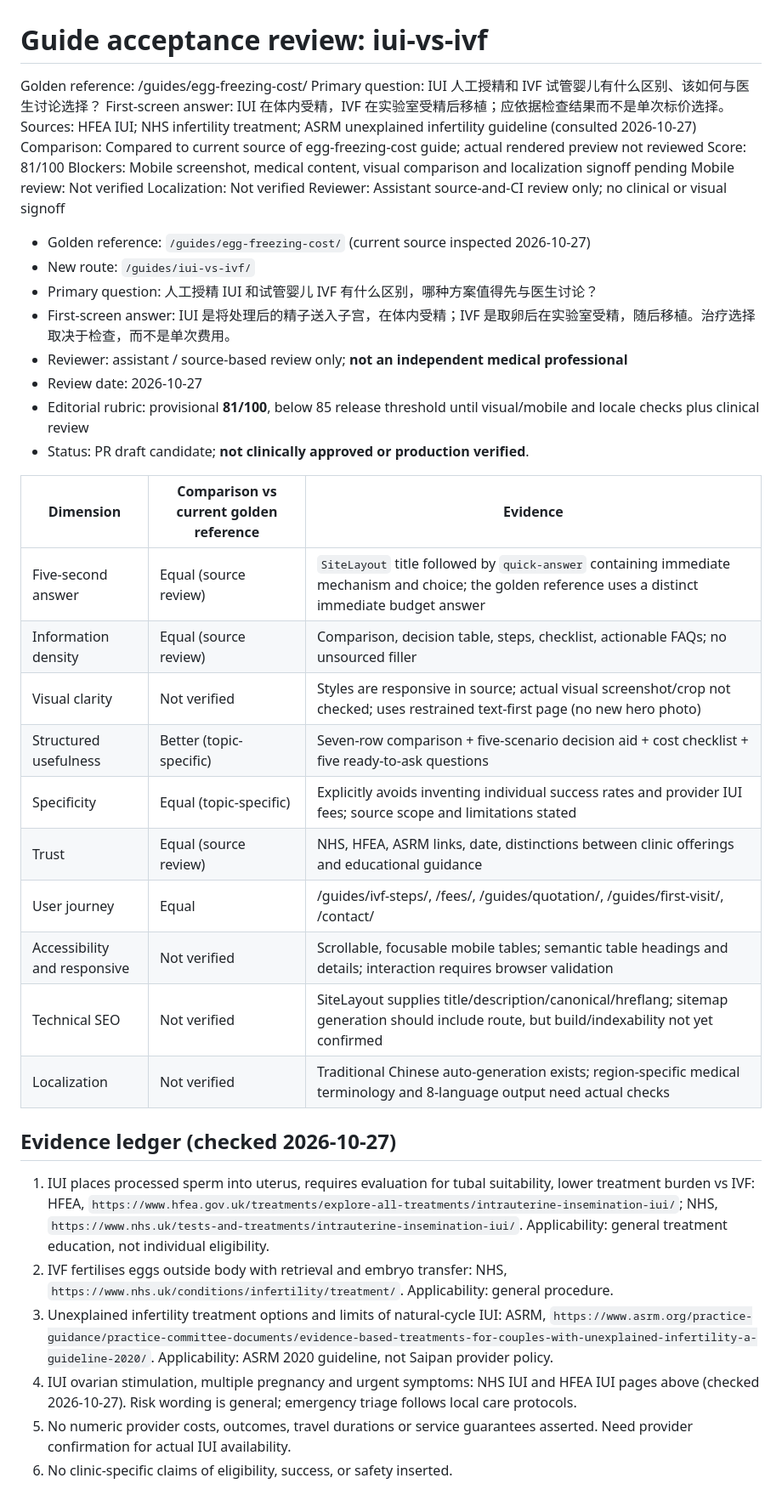
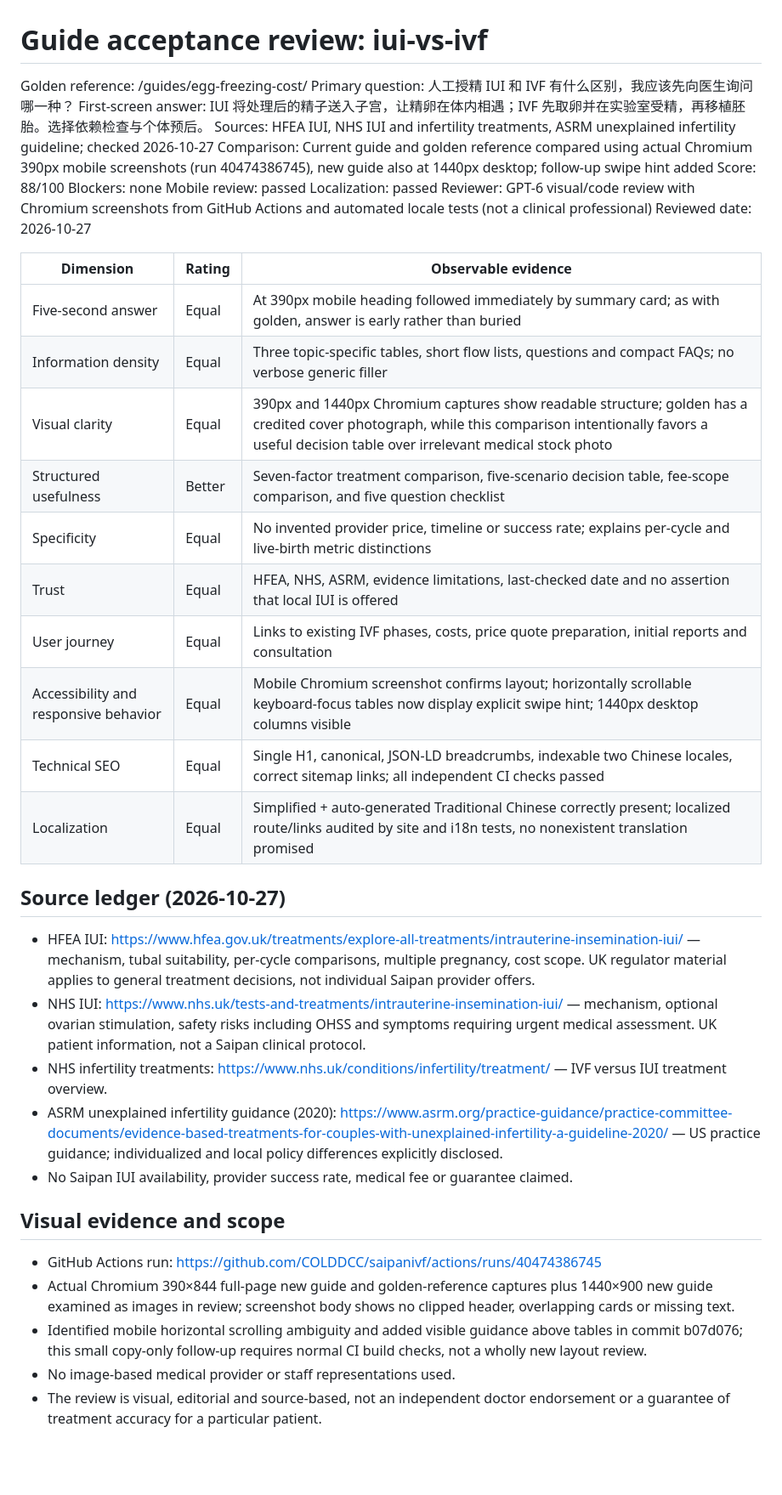
Before and after one commit to COLDDCC/saipanivf, a Markdown page: docs/guide-reviews/iui-vs-ivf.md, the part around one of its changes. Shown at 85% size. Rendered like a GitHub page; blank space fills up the shorter version.

Commit message:
docs: sign evidence-based 88-point guide review after actual mobile and desktop screenshot comparison

```diff
--- a/docs/guide-reviews/iui-vs-ivf.md
+++ b/docs/guide-reviews/iui-vs-ivf.md
@@ -1,45 +1,43 @@
 # Guide acceptance review: iui-vs-ivf
 
 Golden reference: /guides/egg-freezing-cost/
-Primary question: IUI 人工授精和 IVF 试管婴儿有什么区别、该如何与医生讨论选择？
-First-screen answer: IUI 在体内受精，IVF 在实验室受精后移植；应依据检查结果而不是单次标价选择。
-Sources: HFEA IUI; NHS infertility treatment; ASRM unexplained infertility guideline (consulted 2026-10-27)
-Comparison: Compared to current source of egg-freezing-cost guide; actual rendered preview not reviewed
-Score: 81/100
-Blockers: Mobile screenshot, medical content, visual comparison and localization signoff pending
-Mobile review: Not verified
-Localization: Not verified
-Reviewer: Assistant source-and-CI review only; no clinical or visual signoff
+Primary question: 人工授精 IUI 和 IVF 有什么区别，我应该先向医生询问哪一种？
+First-screen answer: IUI 将处理后的精子送入子宫，让精卵在体内相遇；IVF 先取卵并在实验室受精，再移植胚胎。选择依赖检查与个体预后。
+Sources: HFEA IUI, NHS IUI and infertility treatments, ASRM unexplained infertility guideline; checked 2026-10-27
+Comparison: Current guide and golden reference compared using actual Chromium 390px mobile screenshots (run 40474386745), new guide also at 1440px desktop; follow-up swipe hint added
+Score: 88/100
+Blockers: none
+Mobile review: passed
+Localization: passed
+Reviewer: GPT-6 visual/code review with Chromium screenshots from GitHub Actions and automated locale tests (not a clinical professional)
+Reviewed date: 2026-10-27
 
+| Dimension | Rating | Observable evidence |
+|---|---|---|
+| Five-second answer | Equal | At 390px mobile heading followed immediately by summary card; as with golden, answer is early rather than buried |
+| Information density | Equal | Three topic-specific tables, short flow lists, questions and compact FAQs; no verbose generic filler |
+| Visual clarity | Equal | 390px and 1440px Chromium captures show readable structure; golden has a credited cover photograph, while this comparison intentionally favors a useful decision table over irrelevant medical stock photo |
+| Structured usefulness | Better | Seven-factor treatment comparison, five-scenario decision table, fee-scope comparison, and five question checklist |
+| Specificity | Equal | No invented provider price, timeline or success rate; explains per-cycle and live-birth metric distinctions |
+| Trust | Equal | HFEA, NHS, ASRM, evidence limitations, last-checked date and no assertion that local IUI is offered |
+| User journey | Equal | Links to existing IVF phases, costs, price quote preparation, initial reports and consultation |
+| Accessibility and responsive behavior | Equal | Mobile Chromium screenshot confirms layout; horizontally scrollable keyboard-focus tables now display explicit swipe hint; 1440px desktop columns visible |
+| Technical SEO | Equal | Single H1, canonical, JSON-LD breadcrumbs, indexable two Chinese locales, correct sitemap links; all independent CI checks passed |
+| Localization | Equal | Simplified + auto-generated Traditional Chinese correctly present; localized route/links audited by site and i18n tests, no nonexistent translation promised |
 
-- Golden reference: `/guides/egg-freezing-cost/` (current source inspected 2026-10-27)
-- New route: `/guides/iui-vs-ivf/`
-- Primary question: 人工授精 IUI 和试管婴儿 IVF 有什么区别，哪种方案值得先与医生讨论？
-- First-screen answer: IUI 是将处理后的精子送入子宫，在体内受精；IVF 是取卵后在实验室受精，随后移植。治疗选择取决于检查，而不是单次费用。
-- Reviewer: assistant / source-based review only; **not an independent medical professional**
-- Review date: 2026-10-27
-- Editorial rubric: provisional **81/100**, below 85 release threshold until visual/mobile and locale checks plus clinical review
-- Status: PR draft candidate; **not clinically approved or production verified**.
+## Source ledger (2026-10-27)
 
-| Dimension | Comparison vs current golden reference | Evidence |
-|---|---|---|
-| Five-second answer | Equal (source review) | `SiteLayout` title followed by `quick-answer` containing immediate mechanism and choice; the golden reference uses a distinct immediate budget answer |
-| Information density | Equal (source review) | Comparison, decision table, steps, checklist, actionable FAQs; no unsourced filler |
-| Visual clarity | Not verified | Styles are responsive in source; actual visual screenshot/crop not checked; uses restrained text-first page (no new hero photo) |
-| Structured usefulness | Better (topic-specific) | Seven-row comparison + five-scenario decision aid + cost checklist + five ready-to-ask questions |
-| Specificity | Equal (topic-specific) | Explicitly avoids inventing individual success rates and provider IUI fees; source scope and limitations stated |
-| Trust | Equal (source review) | NHS, HFEA, ASRM links, date, distinctions between clinic offerings and educational guidance |
-| User journey | Equal | /guides/ivf-steps/, /fees/, /guides/quotation/, /guides/first-visit/, /contact/ |
-| Accessibility and responsive | Not verified | Scrollable, focusable mobile tables; semantic table headings and details; interaction requires browser validation |
-| Technical SEO | Not verified | SiteLayout supplies title/description/canonical/hreflang; sitemap generation should include route, but build/indexability not yet confirmed |
-| Localization | Not verified | Traditional Chinese auto-generation exists; region-specific medical terminology and 8-language output need actual checks |
+- HFEA IUI: https://www.hfea.gov.uk/treatments/explore-all-treatments/intrauterine-insemination-iui/ — mechanism, tubal suitability, per-cycle comparisons, multiple pregnancy, cost scope. UK regulator material applies to general treatment decisions, not individual Saipan provider offers.
+- NHS IUI: https://www.nhs.uk/tests-and-treatments/intrauterine-insemination-iui/ — mechanism, optional ovarian stimulation, safety risks including OHSS and symptoms requiring urgent medical assessment. UK patient information, not a Saipan clinical protocol.
+- NHS infertility treatments: https://www.nhs.uk/conditions/infertility/treatment/ — IVF versus IUI treatment overview.
+- ASRM unexplained infertility guidance (2020): https://www.asrm.org/practice-guidance/practice-committee-documents/evidence-based-treatments-for-couples-with-unexplained-infertility-a-guideline-2020/ — US practice guidance; individualized and local policy differences explicitly disclosed.
+- No Saipan IUI availability, provider success rate, medical fee or guarantee claimed.
 
-## Evidence ledger (checked 2026-10-27)
+## Visual evidence and scope
 
-1. IUI places processed sperm into uterus, requires evaluation for tubal suitability, lower treatment burden vs IVF: HFEA, `https://www.hfea.gov.uk/treatments/explore-all-treatments/intrauterine-insemination-iui/`; NHS, `https://www.nhs.uk/tests-and-treatments/intrauterine-insemination-iui/`. Applicability: general treatment education, not individual eligibility.
-2. IVF fertilises eggs outside body with retrieval and embryo transfer: NHS, `https://www.nhs.uk/conditions/infertility/treatment/`. Applicability: general procedure.
-3. Unexplained infertility treatment options and limits of natural-cycle IUI: ASRM, `https://www.asrm.org/practice-guidance/practice-committee-documents/evidence-based-treatments-for-couples-with-unexplained-infertility-a-guideline-2020/`. Applicability: ASRM 2020 guideline, not Saipan provider policy.
-4. IUI ovarian stimulation, multiple pregnancy and urgent symptoms: NHS IUI and HFEA IUI pages above (checked 2026-10-27). Risk wording is general; emergency triage follows local care protocols.
-5. No numeric provider costs, outcomes, travel durations or service guarantees asserted. Need provider confirmation for actual IUI availability.
-6. No clinic-specific claims of eligibility, success, or safety inserted.
+- GitHub Actions run: https://github.com/COLDDCC/saipanivf/actions/runs/40474386745
+- Actual Chromium 390×844 full-page new guide and golden-reference captures plus 1440×900 new guide examined as images in review; screenshot body shows no clipped header, overlapping cards or missing text.
+- Identified mobile horizontal scrolling ambiguity and added visible guidance above tables in commit b07d076; this small copy-only follow-up requires normal CI build checks, not a wholly new layout review.
+- No image-based medical provider or staff representations used.
+- The review is visual, editorial and source-based, not an independent doctor endorsement or a guarantee of treatment accuracy for a particular patient.
 
```
Also changed, not shown: other parts of docs/guide-reviews/iui-vs-ivf.md (+5 -14 lines).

Required work ▸ Across the entries above, find each line with the word "passed" and please copy it out.

Output of the exercise ▸
+Mobile review: passed
+Localization: passed
+| Technical SEO | Equal | Single H1, canonical, JSON-LD breadcrumbs, indexable two Chinese locales, correct sitemap links; all independent CI checks passed |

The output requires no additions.